SUPPLIED MATERIAL =

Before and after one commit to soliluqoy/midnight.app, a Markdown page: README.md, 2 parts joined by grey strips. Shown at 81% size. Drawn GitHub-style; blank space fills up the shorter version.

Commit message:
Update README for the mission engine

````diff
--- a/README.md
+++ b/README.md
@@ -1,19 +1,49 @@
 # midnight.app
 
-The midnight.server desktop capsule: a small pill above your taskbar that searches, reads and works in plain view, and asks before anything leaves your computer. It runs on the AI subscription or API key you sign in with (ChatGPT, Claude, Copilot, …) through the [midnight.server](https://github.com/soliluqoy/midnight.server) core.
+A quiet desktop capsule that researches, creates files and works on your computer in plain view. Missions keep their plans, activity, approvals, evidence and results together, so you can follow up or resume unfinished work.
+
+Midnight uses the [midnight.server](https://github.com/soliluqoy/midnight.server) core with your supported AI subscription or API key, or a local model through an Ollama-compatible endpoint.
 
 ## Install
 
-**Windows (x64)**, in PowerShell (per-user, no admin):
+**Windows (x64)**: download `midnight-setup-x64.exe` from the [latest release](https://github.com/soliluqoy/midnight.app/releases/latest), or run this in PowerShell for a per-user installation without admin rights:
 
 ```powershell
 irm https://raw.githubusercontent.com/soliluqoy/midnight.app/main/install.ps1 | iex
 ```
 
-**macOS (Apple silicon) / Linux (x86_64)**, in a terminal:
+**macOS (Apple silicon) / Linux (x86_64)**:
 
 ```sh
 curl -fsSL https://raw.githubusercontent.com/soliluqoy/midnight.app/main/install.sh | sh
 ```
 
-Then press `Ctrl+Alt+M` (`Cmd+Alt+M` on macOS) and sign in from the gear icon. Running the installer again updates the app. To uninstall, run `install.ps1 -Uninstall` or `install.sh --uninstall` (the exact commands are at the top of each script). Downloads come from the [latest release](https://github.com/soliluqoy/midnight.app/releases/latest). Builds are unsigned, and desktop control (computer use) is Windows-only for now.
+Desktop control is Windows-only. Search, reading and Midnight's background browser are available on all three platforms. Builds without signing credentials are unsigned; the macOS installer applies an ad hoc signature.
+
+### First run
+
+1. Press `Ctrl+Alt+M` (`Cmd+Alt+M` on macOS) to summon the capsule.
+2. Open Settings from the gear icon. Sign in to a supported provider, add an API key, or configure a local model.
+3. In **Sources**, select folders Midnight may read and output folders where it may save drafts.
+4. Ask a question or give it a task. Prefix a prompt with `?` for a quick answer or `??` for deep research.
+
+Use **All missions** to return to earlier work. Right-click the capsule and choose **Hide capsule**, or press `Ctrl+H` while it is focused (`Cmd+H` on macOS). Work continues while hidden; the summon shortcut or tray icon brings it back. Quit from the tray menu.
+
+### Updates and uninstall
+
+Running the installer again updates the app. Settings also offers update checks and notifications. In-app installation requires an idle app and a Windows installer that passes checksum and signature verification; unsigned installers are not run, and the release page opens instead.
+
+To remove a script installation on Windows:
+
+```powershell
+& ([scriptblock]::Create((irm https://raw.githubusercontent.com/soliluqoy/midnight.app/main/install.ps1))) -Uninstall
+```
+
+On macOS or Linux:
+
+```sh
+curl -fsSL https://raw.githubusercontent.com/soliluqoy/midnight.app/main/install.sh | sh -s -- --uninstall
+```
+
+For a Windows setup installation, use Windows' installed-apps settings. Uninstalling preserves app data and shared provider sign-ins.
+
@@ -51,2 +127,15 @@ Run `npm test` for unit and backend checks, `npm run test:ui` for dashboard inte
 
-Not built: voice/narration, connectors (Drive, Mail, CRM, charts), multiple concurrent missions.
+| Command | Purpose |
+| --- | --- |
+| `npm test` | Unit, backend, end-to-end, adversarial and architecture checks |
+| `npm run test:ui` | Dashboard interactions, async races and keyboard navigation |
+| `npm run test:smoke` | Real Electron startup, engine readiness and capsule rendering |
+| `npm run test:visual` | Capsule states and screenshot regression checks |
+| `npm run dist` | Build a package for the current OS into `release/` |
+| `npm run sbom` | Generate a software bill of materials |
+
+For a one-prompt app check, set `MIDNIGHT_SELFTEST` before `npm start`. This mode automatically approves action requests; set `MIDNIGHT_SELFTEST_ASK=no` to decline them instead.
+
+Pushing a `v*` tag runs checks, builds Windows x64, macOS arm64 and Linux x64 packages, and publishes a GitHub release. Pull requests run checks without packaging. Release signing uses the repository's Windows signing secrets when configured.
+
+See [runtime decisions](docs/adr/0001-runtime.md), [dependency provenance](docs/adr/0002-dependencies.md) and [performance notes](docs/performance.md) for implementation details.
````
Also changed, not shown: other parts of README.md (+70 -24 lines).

WHAT IS NEEDED =
Each line of the records above that contains the word "release" should be counted; give the resulting number without further words.

YOUR RESPONSE =
5